* _Try it_: Pictures aside, the data must be reproduced exactly.

[Version comparison data]

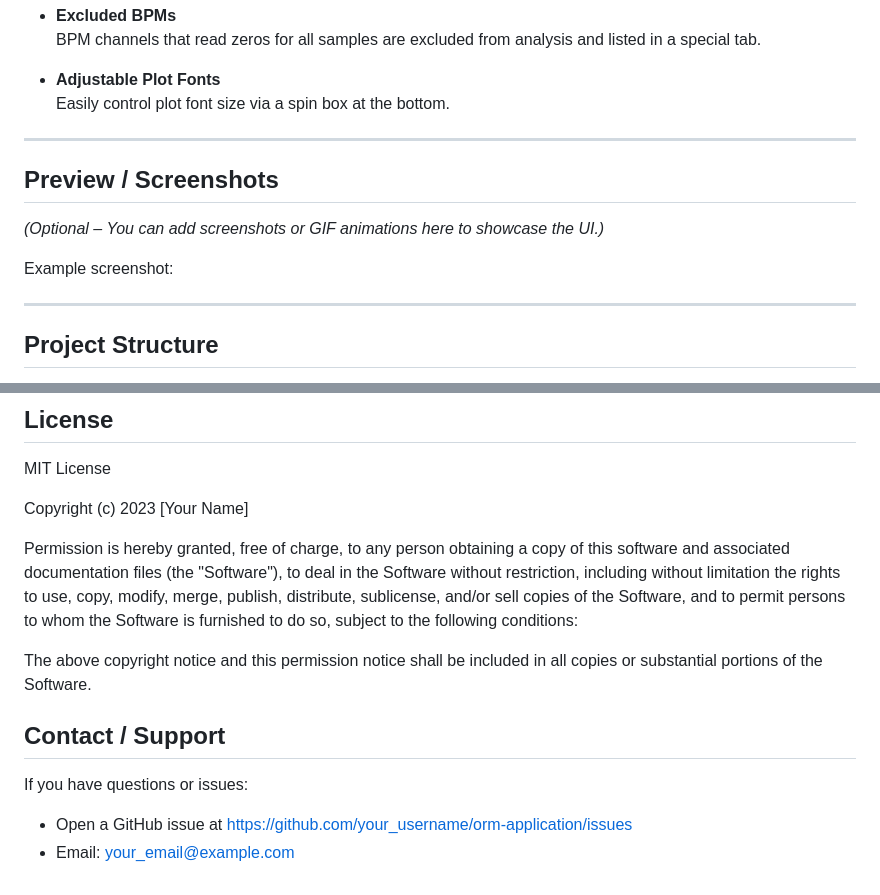
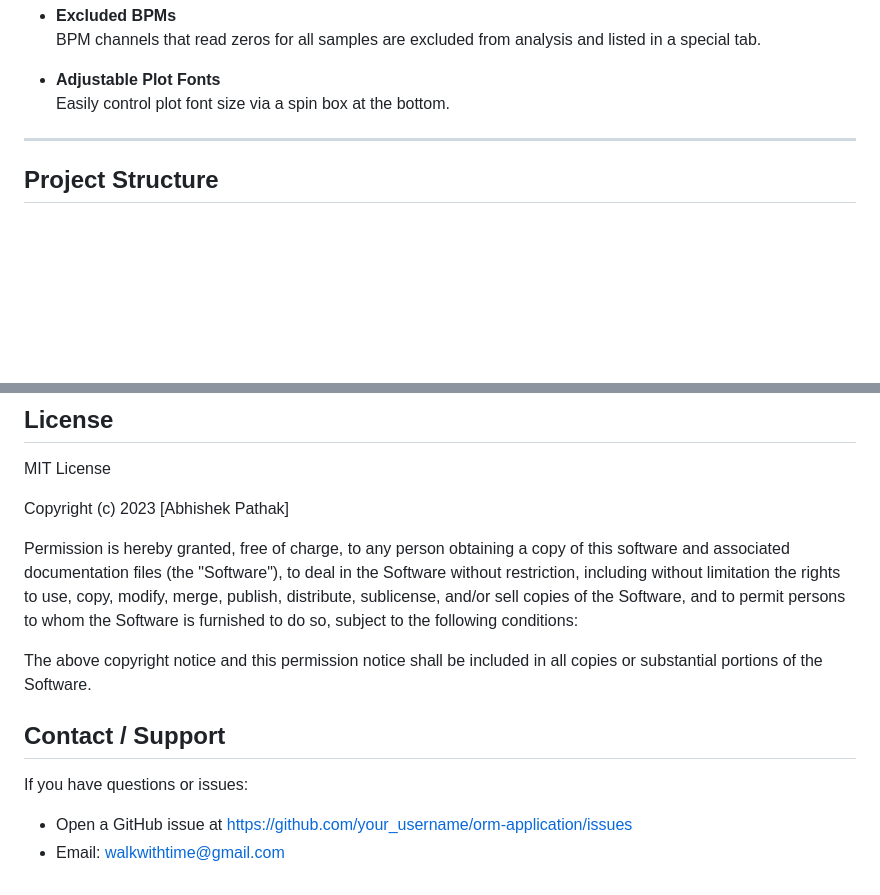
Before and after one commit to Abhishek-Pathak-90/ORM-Application, a Markdown page: README.md, 2 parts joined by grey strips. Drawn GitHub-style; blank space fills up the shorter version.

Commit message:
Update README.md: Remove placeholder sections and update contact information

```diff
--- a/README.md
+++ b/README.md
@@ -48,12 +48,6 @@ This **PyQt5** application analyzes orbit response matrices (ORM) from accelerat
 - **Adjustable Plot Fonts**
   Easily control plot font size via a spin box at the bottom.
 
----
-
-## Preview / Screenshots
-*(Optional – You can add screenshots or GIF animations here to showcase the UI.)*
-
-Example screenshot:
 
 ---
 
@@ -163,7 +157,7 @@ We welcome bug reports, feature requests, and code contributions! To contribute:
 ## License
 MIT License
 
-Copyright (c) 2023 [Your Name]
+Copyright (c) 2023 [Abhishek Pathak]
 
 Permission is hereby granted, free of charge, to any person obtaining a copy
 of this software and associated documentation files (the "Software"), to deal
@@ -179,4 +173,4 @@ copies or substantial portions of the Software.
 If you have questions or issues:
 
 - Open a GitHub issue at https://github.com/your_username/orm-application/issues
-- Email: your_email@example.com
+- Email: walkwithtime@gmail.com
```
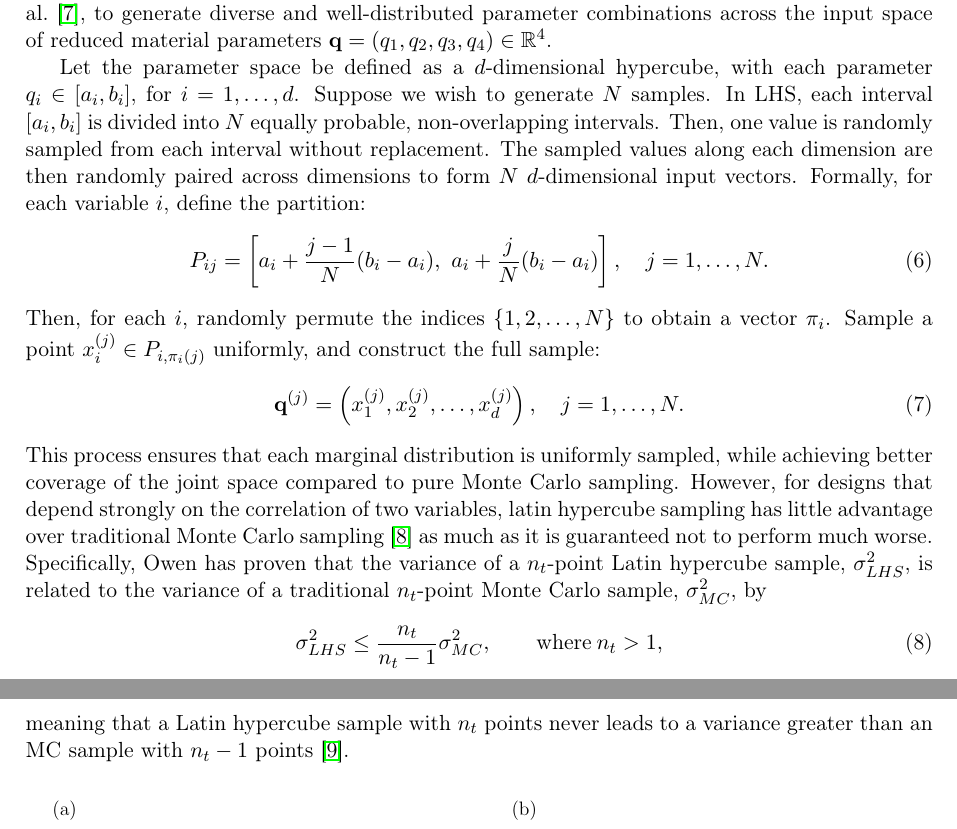
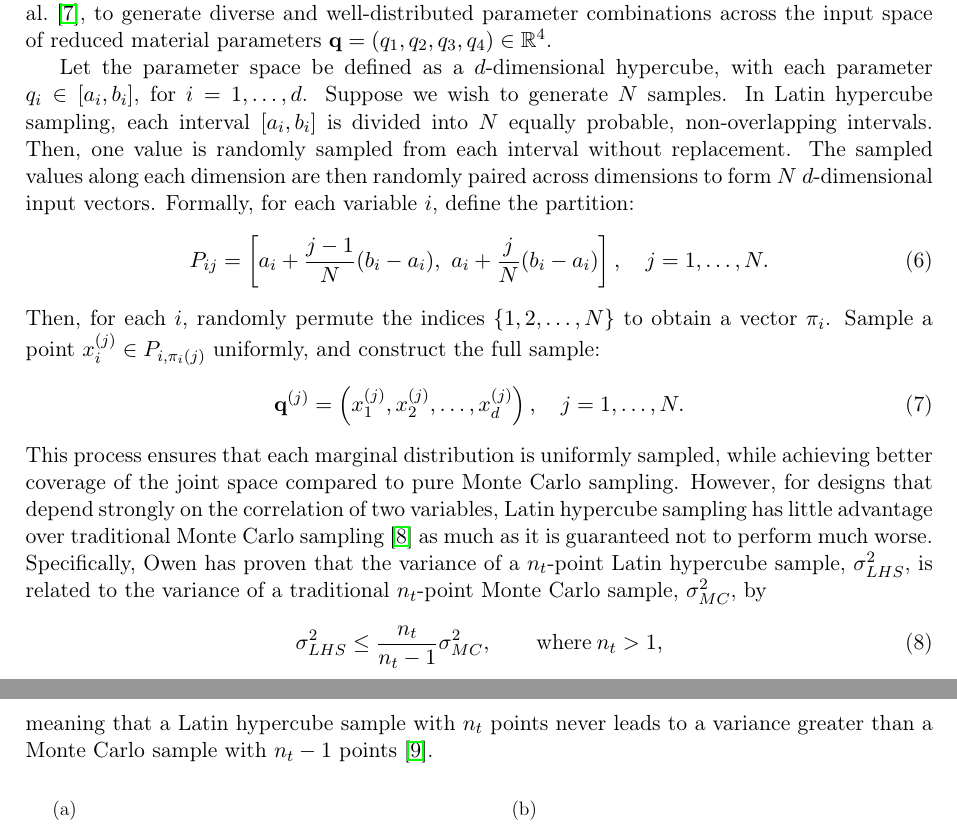
Before and after one commit to DiogoAmaro13/Cardiac-Statistical-Emulation, a LaTeX document (appendix/experimental_design/experimental_design.tex): two parts of pages 2 and 3 of 4, joined at a grey line, cut so that both start at the same text. Compiled offline with pdfLaTeX.

Commit message:
last modifications

```diff
--- a/appendix/experimental_design/experimental_design.tex
+++ b/appendix/experimental_design/experimental_design.tex
@@ -59,7 +59,7 @@ Despite the theoretical plausibility, Sobol sampling is not particularly advanta
 \subsection{Latin Hypercube Sampling}
 The Latin hypercube sampling is a stratified sampling technique, first introduced by McKay et al.~\cite{McKay}, to generate diverse and well-distributed parameter combinations across the input space of reduced material parameters $\mathbf{q} = (q_1, q_2, q_3, q_4) \in \mathbb{R}^4$.
 
-Let the parameter space be defined as a $d$-dimensional hypercube, with each parameter \( q_i \in [a_i, b_i] \), for \( i = 1, \ldots, d \). Suppose we wish to generate \( N \) samples. In LHS, each interval \([a_i, b_i]\) is divided into \( N \) equally probable, non-overlapping intervals. Then, one value is randomly sampled from each interval without replacement. The sampled values along each dimension are then randomly paired across dimensions to form \( N \) $d$-dimensional input vectors. Formally, for each variable \( i \), define the partition:
+Let the parameter space be defined as a $d$-dimensional hypercube, with each parameter \( q_i \in [a_i, b_i] \), for \( i = 1, \ldots, d \). Suppose we wish to generate \( N \) samples. In Latin hypercube sampling, each interval \([a_i, b_i]\) is divided into \( N \) equally probable, non-overlapping intervals. Then, one value is randomly sampled from each interval without replacement. The sampled values along each dimension are then randomly paired across dimensions to form \( N \) $d$-dimensional input vectors. Formally, for each variable \( i \), define the partition:
 \begin{equation}
 P_{ij} = \left[ a_i + \frac{j-1}{N}(b_i - a_i),\ a_i + \frac{j}{N}(b_i - a_i) \right], \quad j = 1, \dots, N.
 \end{equation}
@@ -67,12 +67,12 @@ Then, for each \( i \), randomly permute the indices \( \{1, 2, \dots, N\} \) to
 \begin{equation}
 \mathbf{q}^{(j)} = \left( x_1^{(j)}, x_2^{(j)}, \dots, x_d^{(j)} \right), \quad j = 1, \dots, N.
 \end{equation}
-This process ensures that each marginal distribution is uniformly sampled, while achieving better coverage of the joint space compared to pure Monte Carlo sampling. However, for designs that depend strongly on the correlation of two variables, latin hypercube sampling has little advantage over traditional Monte Carlo sampling~\cite{press1992} as much as it is guaranteed not to perform much worse. Specifically, Owen has proven that the variance of a $n_t$-point Latin hypercube sample, $\sigma^2_{LHS}$, is related to the variance of a traditional $n_t$-point Monte Carlo sample, $\sigma^2_{MC}$, by
+This process ensures that each marginal distribution is uniformly sampled, while achieving better coverage of the joint space compared to pure Monte Carlo sampling. However, for designs that depend strongly on the correlation of two variables, Latin hypercube sampling has little advantage over traditional Monte Carlo sampling~\cite{press1992} as much as it is guaranteed not to perform much worse. Specifically, Owen has proven that the variance of a $n_t$-point Latin hypercube sample, $\sigma^2_{LHS}$, is related to the variance of a traditional $n_t$-point Monte Carlo sample, $\sigma^2_{MC}$, by
 \begin{equation}
 	\sigma^2_{LHS} \leq \frac{n_t}{n_t -1}\sigma^2_{MC}, \qquad \text{where}\: n_t > 1,
 	\label{eq:vlhs_vmc}
 \end{equation}
-meaning that a Latin hypercube sample with $n_t$ points never leads to a variance greater than an MC sample with $n_t-1$ points~\cite{owen1997monte}.
+meaning that a Latin hypercube sample with $n_t$ points never leads to a variance greater than a Monte Carlo sample with $n_t-1$ points~\cite{owen1997monte}.
 
 \begin{figure}[H]
 \centering
```
Also changed, not shown: appendix/experimental_design/experimental_design.pdf.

* _Written solution_:
Before and after one commit to Abhishek-Pathak-90/ORM-Application, a Markdown page: README.md, 2 parts joined by grey strips. Drawn GitHub-style; blank space fills up the shorter version.

Commit message:
Update README.md: Remove placeholder sections and update contact information

```diff
--- a/README.md
+++ b/README.md
@@ -48,12 +48,6 @@ This **PyQt5** application analyzes orbit response matrices (ORM) from accelerat
 - **Adjustable Plot Fonts**
   Easily control plot font size via a spin box at the bottom.
 
----
-
-## Preview / Screenshots
-*(Optional – You can add screenshots or GIF animations here to showcase the UI.)*
-
-Example screenshot:
 
 ---
 
@@ -163,7 +157,7 @@ We welcome bug reports, feature requests, and code contributions! To contribute:
 ## License
 MIT License
 
-Copyright (c) 2023 [Your Name]
+Copyright (c) 2023 [Abhishek Pathak]
 
 Permission is hereby granted, free of charge, to any person obtaining a copy
 of this software and associated documentation files (the "Software"), to deal
@@ -179,4 +173,4 @@ copies or substantial portions of the Software.
 If you have questions or issues:
 
 - Open a GitHub issue at https://github.com/your_username/orm-application/issues
-- Email: your_email@example.com
+- Email: walkwithtime@gmail.com
```
Before and after one commit to DiogoAmaro13/Cardiac-Statistical-Emulation, a LaTeX document (appendix/experimental_design/experimental_design.tex): two parts of pages 2 and 3 of 4, joined at a grey line, cut so that both start at the same text. Compiled offline with pdfLaTeX.

Commit message:
last modifications

```diff
--- a/appendix/experimental_design/experimental_design.tex
+++ b/appendix/experimental_design/experimental_design.tex
@@ -59,7 +59,7 @@ Despite the theoretical plausibility, Sobol sampling is not particularly advanta
 \subsection{Latin Hypercube Sampling}
 The Latin hypercube sampling is a stratified sampling technique, first introduced by McKay et al.~\cite{McKay}, to generate diverse and well-distributed parameter combinations across the input space of reduced material parameters $\mathbf{q} = (q_1, q_2, q_3, q_4) \in \mathbb{R}^4$.
 
-Let the parameter space be defined as a $d$-dimensional hypercube, with each parameter \( q_i \in [a_i, b_i] \), for \( i = 1, \ldots, d \). Suppose we wish to generate \( N \) samples. In LHS, each interval \([a_i, b_i]\) is divided into \( N \) equally probable, non-overlapping intervals. Then, one value is randomly sampled from each interval without replacement. The sampled values along each dimension are then randomly paired across dimensions to form \( N \) $d$-dimensional input vectors. Formally, for each variable \( i \), define the partition:
+Let the parameter space be defined as a $d$-dimensional hypercube, with each parameter \( q_i \in [a_i, b_i] \), for \( i = 1, \ldots, d \). Suppose we wish to generate \( N \) samples. In Latin hypercube sampling, each interval \([a_i, b_i]\) is divided into \( N \) equally probable, non-overlapping intervals. Then, one value is randomly sampled from each interval without replacement. The sampled values along each dimension are then randomly paired across dimensions to form \( N \) $d$-dimensional input vectors. Formally, for each variable \( i \), define the partition:
 \begin{equation}
 P_{ij} = \left[ a_i + \frac{j-1}{N}(b_i - a_i),\ a_i + \frac{j}{N}(b_i - a_i) \right], \quad j = 1, \dots, N.
 \end{equation}
@@ -67,12 +67,12 @@ Then, for each \( i \), randomly permute the indices \( \{1, 2, \dots, N\} \) to
 \begin{equation}
 \mathbf{q}^{(j)} = \left( x_1^{(j)}, x_2^{(j)}, \dots, x_d^{(j)} \right), \quad j = 1, \dots, N.
 \end{equation}
-This process ensures that each marginal distribution is uniformly sampled, while achieving better coverage of the joint space compared to pure Monte Carlo sampling. However, for designs that depend strongly on the correlation of two variables, latin hypercube sampling has little advantage over traditional Monte Carlo sampling~\cite{press1992} as much as it is guaranteed not to perform much worse. Specifically, Owen has proven that the variance of a $n_t$-point Latin hypercube sample, $\sigma^2_{LHS}$, is related to the variance of a traditional $n_t$-point Monte Carlo sample, $\sigma^2_{MC}$, by
+This process ensures that each marginal distribution is uniformly sampled, while achieving better coverage of the joint space compared to pure Monte Carlo sampling. However, for designs that depend strongly on the correlation of two variables, Latin hypercube sampling has little advantage over traditional Monte Carlo sampling~\cite{press1992} as much as it is guaranteed not to perform much worse. Specifically, Owen has proven that the variance of a $n_t$-point Latin hypercube sample, $\sigma^2_{LHS}$, is related to the variance of a traditional $n_t$-point Monte Carlo sample, $\sigma^2_{MC}$, by
 \begin{equation}
 	\sigma^2_{LHS} \leq \frac{n_t}{n_t -1}\sigma^2_{MC}, \qquad \text{where}\: n_t > 1,
 	\label{eq:vlhs_vmc}
 \end{equation}
-meaning that a Latin hypercube sample with $n_t$ points never leads to a variance greater than an MC sample with $n_t-1$ points~\cite{owen1997monte}.
+meaning that a Latin hypercube sample with $n_t$ points never leads to a variance greater than a Monte Carlo sample with $n_t-1$ points~\cite{owen1997monte}.
 
 \begin{figure}[H]
 \centering
```
Also changed, not shown: appendix/experimental_design/experimental_design.pdf.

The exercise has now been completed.